_Exercise objective_: Gather all lines in the entries that include the word "structure".

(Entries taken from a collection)
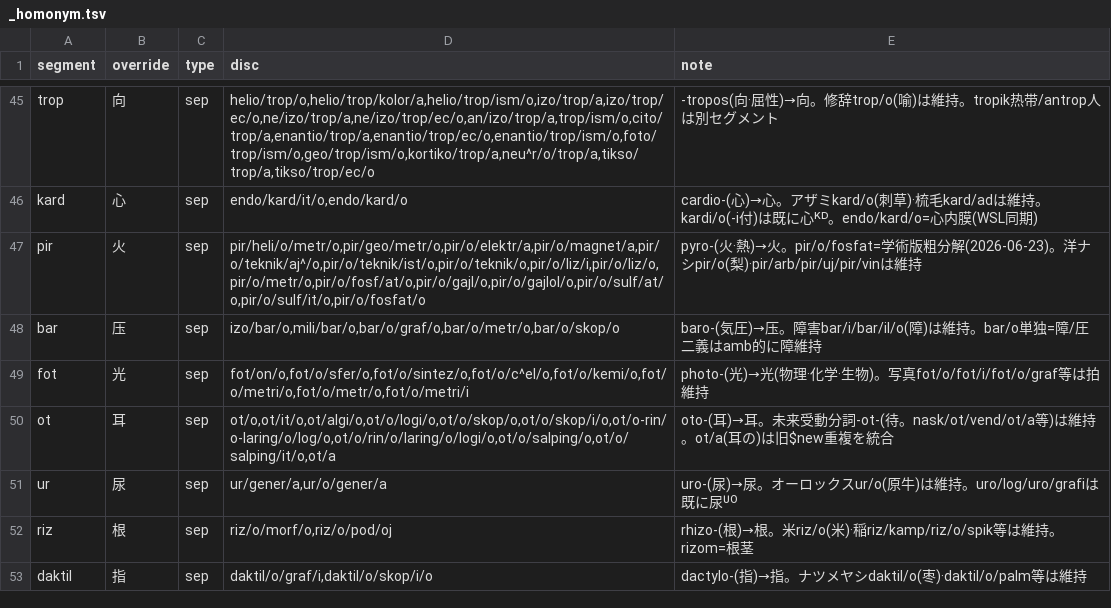
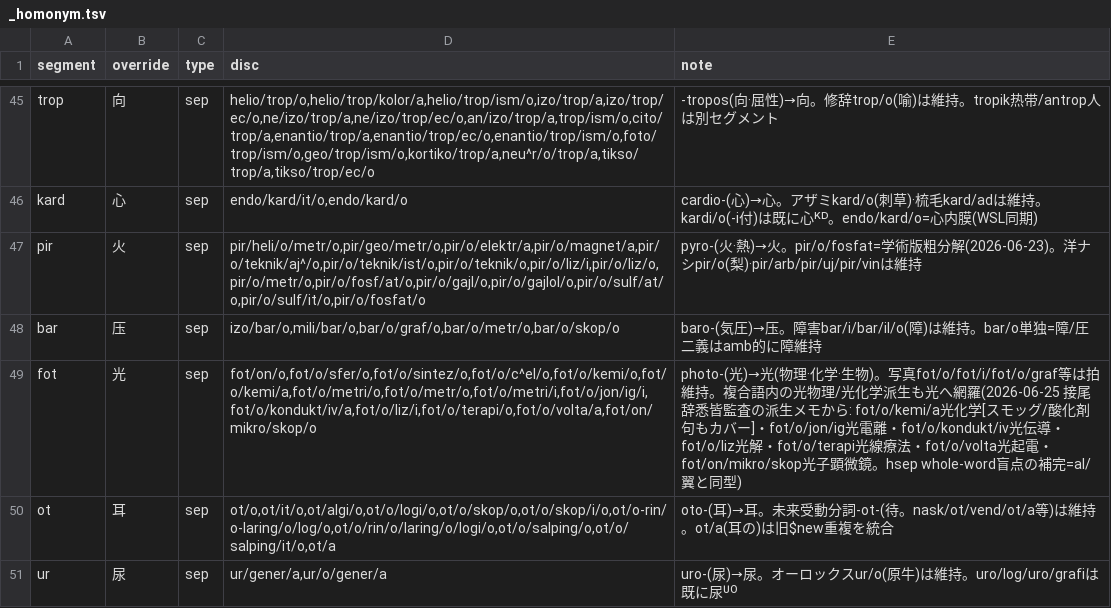
Before and after one commit to Takatakatake/kanji_assign, a TSV file: _homonym.tsv, drawn as a sheet; only a part is shown, gaps mark what is left out; the shorter side is filled out with more unchanged rows.

```diff
--- a/_homonym.tsv
+++ b/_homonym.tsv
@@ -48,3 +48,3 @@ pir	火	sep	pir/heli/o/metr/o,pir/geo/metr/o,pir/o/elektr/a,pir/o/magnet/a,pir/o
 bar	压	sep	izo/bar/o,mili/bar/o,bar/o/graf/o,bar/o/metr/o,bar/o/skop/o	baro-(気圧)→压。障害bar/i/bar/il/o(障)は維持。bar/o単独=障/圧二義はamb的に障維持
-fot	光	sep	fot/on/o,fot/o/sfer/o,fot/o/sintez/o,fot/o/c^el/o,fot/o/kemi/o,fot/o/metri/o,fot/o/metr/o,fot/o/metri/i	photo-(光)→光(物理·化学·生物)。写真fot/o/fot/i/fot/o/graf等は拍維持
+fot	光	sep	fot/on/o,fot/o/sfer/o,fot/o/sintez/o,fot/o/c^el/o,fot/o/kemi/o,fot/o/kemi/a,fot/o/metri/o,fot/o/metr/o,fot/o/metri/i,fot/o/jon/ig/i,fot/o/kondukt/iv/a,fot/o/liz/i,fot/o/terapi/o,fot/o/volta/a,fot/on/mikro/skop/o	photo-(光)→光(物理·化学·生物)。写真fot/o/fot/i/fot/o/graf等は拍維持。複合語内の光物理/光化学派生も光へ網羅(2026-06-25 接尾辞悉皆監査の派生メモから: fot/o/kemi/a光化学[スモッグ/酸化剤句もカバー]・fot/o/jon/ig光電離・fot/o/kondukt/iv光伝導・fot/o/liz光解・fot/o/terapi光線療法・fot/o/volta光起電・fot/on/mikro/skop光子顕微鏡。hsep whole-word盲点の補完=al/翼と同型)
 ot	耳	sep	ot/o,ot/it/o,ot/algi/o,ot/o/logi/o,ot/o/skop/o,ot/o/skop/i/o,ot/o-rin/o-laring/o/log/o,ot/o/rin/o/laring/o/logi/o,ot/o/salping/o,ot/o/salping/it/o,ot/a	oto-(耳)→耳。未来受動分詞-ot-(待。nask/ot/vend/ot/a等)は維持。ot/a(耳の)は旧$new重複を統合
```
Also changed, not shown: _homonym_disp.tsv, 3 other files.
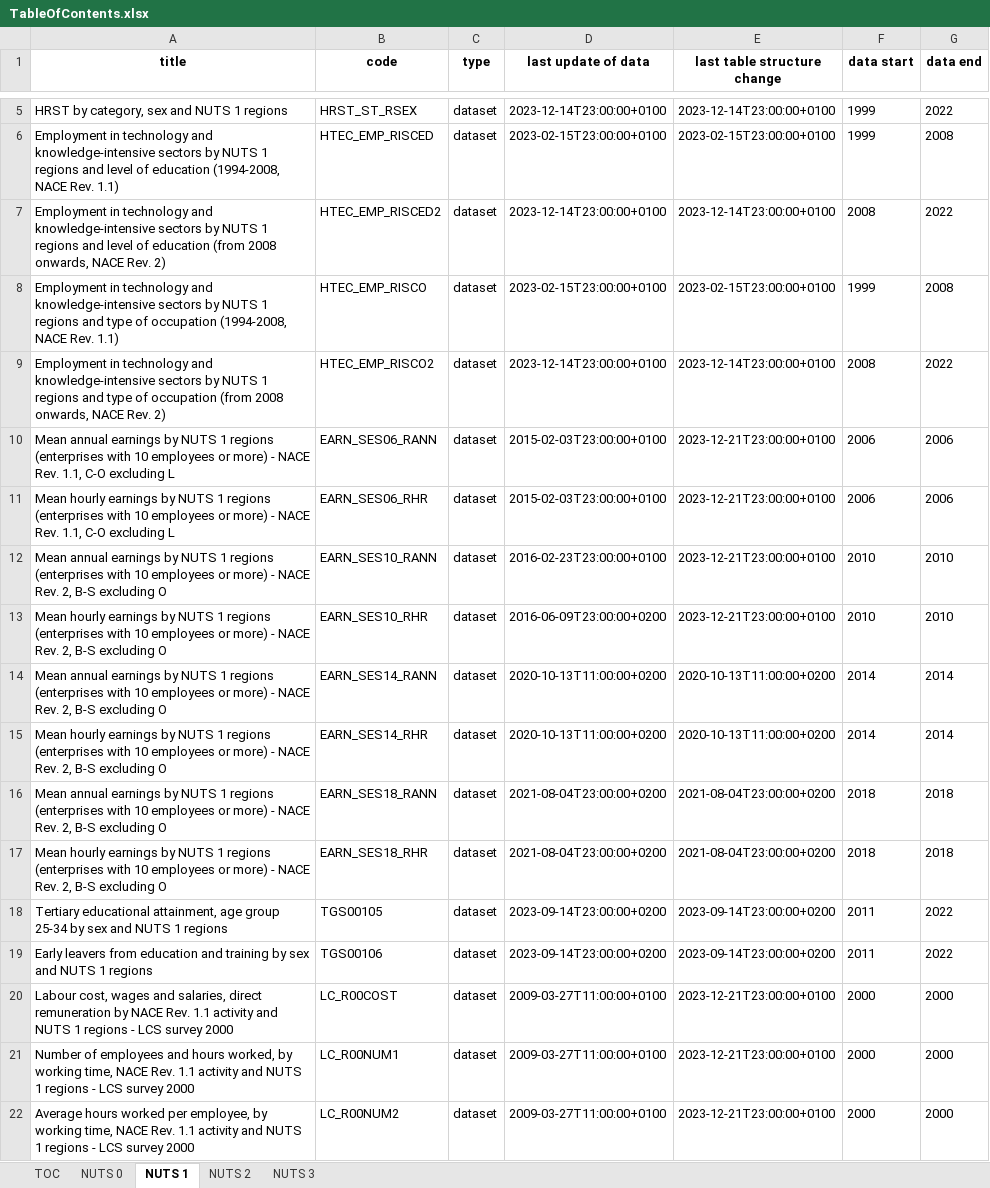
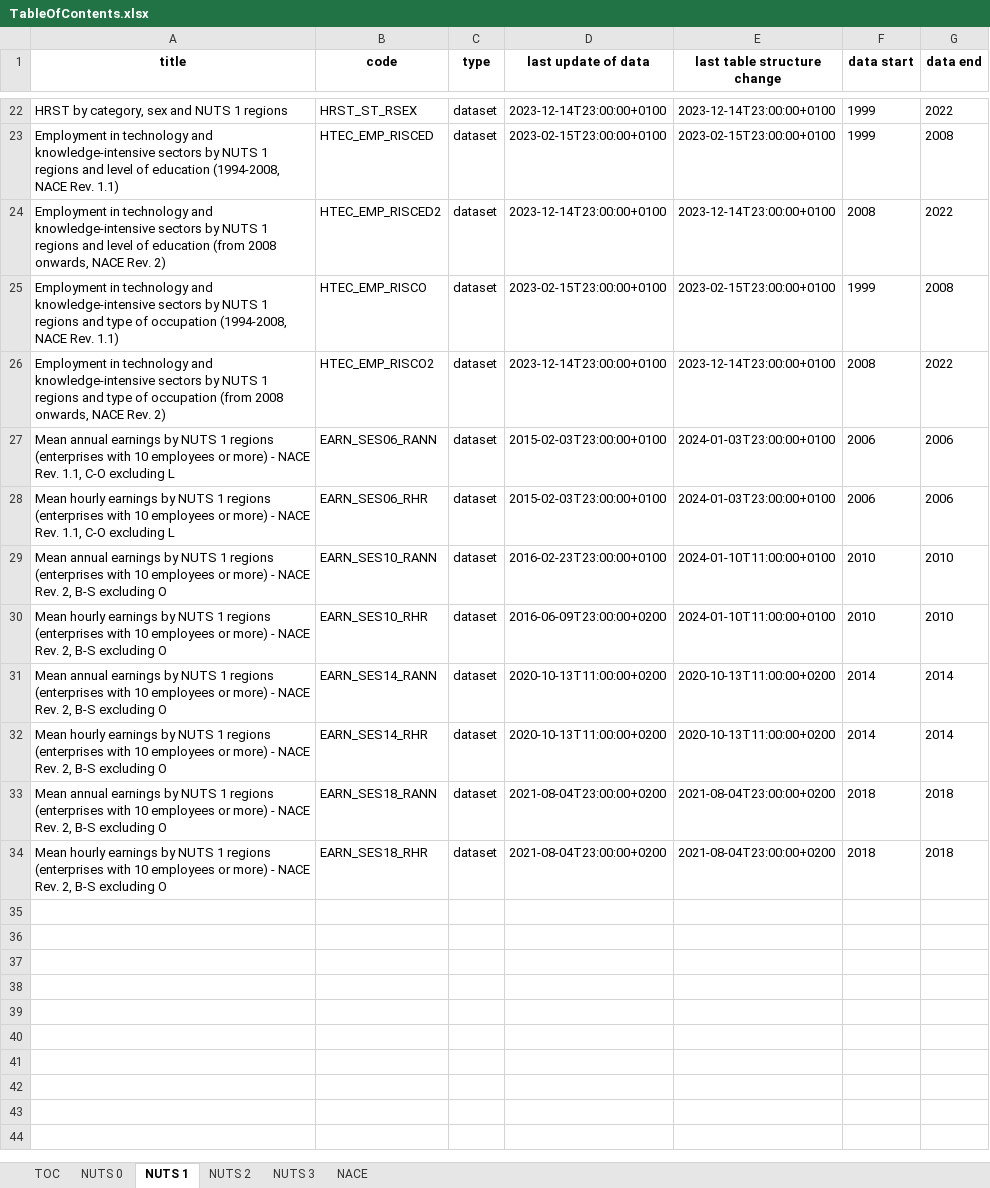
Before and after one commit to PythonPionier/Osteuropaatlas, an Excel workbook: TableOfContents.xlsx, sheet NUTS 1, drawn as a sheet; only a part is shown, gaps mark what is left out; values as stored, in another font and other column widths than the file's, no borders; removed rows and columns are numbered as before the commit, all else as after; the diff covers the shown part only; the diff names each change by its address in the sheet, - before the commit and + after, or states it on an @@ line.

```diff
--- a/TableOfContents.xlsx (sheet NUTS 1)
+++ b/TableOfContents.xlsx (sheet NUTS 1)
+sheet tab: NACE
-E27:E28 (last table structure change): 2023-12-21T23:00:00+0100
+E27:E28 (last table structure change): 2024-01-03T23:00:00+0100
-E29:E30 (last table structure change): 2023-12-21T23:00:00+0100
+E29:E30 (last table structure change): 2024-01-10T11:00:00+0100
@@ row 18 moved to row 17: Tertiary educational attainment, age gro… @@
@@ row 19 moved to row 18: Early leavers from education and trainin… @@
@@ row 20 moved to row 2: Labour cost, wages and salaries, direct … @@
-row 21: Number of employees and hours worked, by working time, NACE Rev. 1.1 activity and NUTS 1 regions - LCS survey 2000 | LC_R00NUM1 | dataset | 2009-03-27T11:00:00+0100 | 2023-12-21T23:00:00+0100 | 2000 | 2000
-row 22: Average hours worked per employee, by working time, NACE Rev. 1.1 activity and NUTS 1 regions - LCS survey 2000 | LC_R00NUM2 | dataset | 2009-03-27T11:00:00+0100 | 2023-12-21T23:00:00+0100 | 2000 | 2000
```
Also changed, not shown: 8 added rows, 6 removed rows and 6 moved rows elsewhere in this sheet, sheet TOC, sheet NUTS 2, sheet NUTS 3, 54 other files.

_Output of the task_:
-E27:E28 (last table structure change): 2023-12-21T23:00:00+0100
+E27:E28 (last table structure change): 2024-01-03T23:00:00+0100
-E29:E30 (last table structure change): 2023-12-21T23:00:00+0100
+E29:E30 (last table structure change): 2024-01-10T11:00:00+0100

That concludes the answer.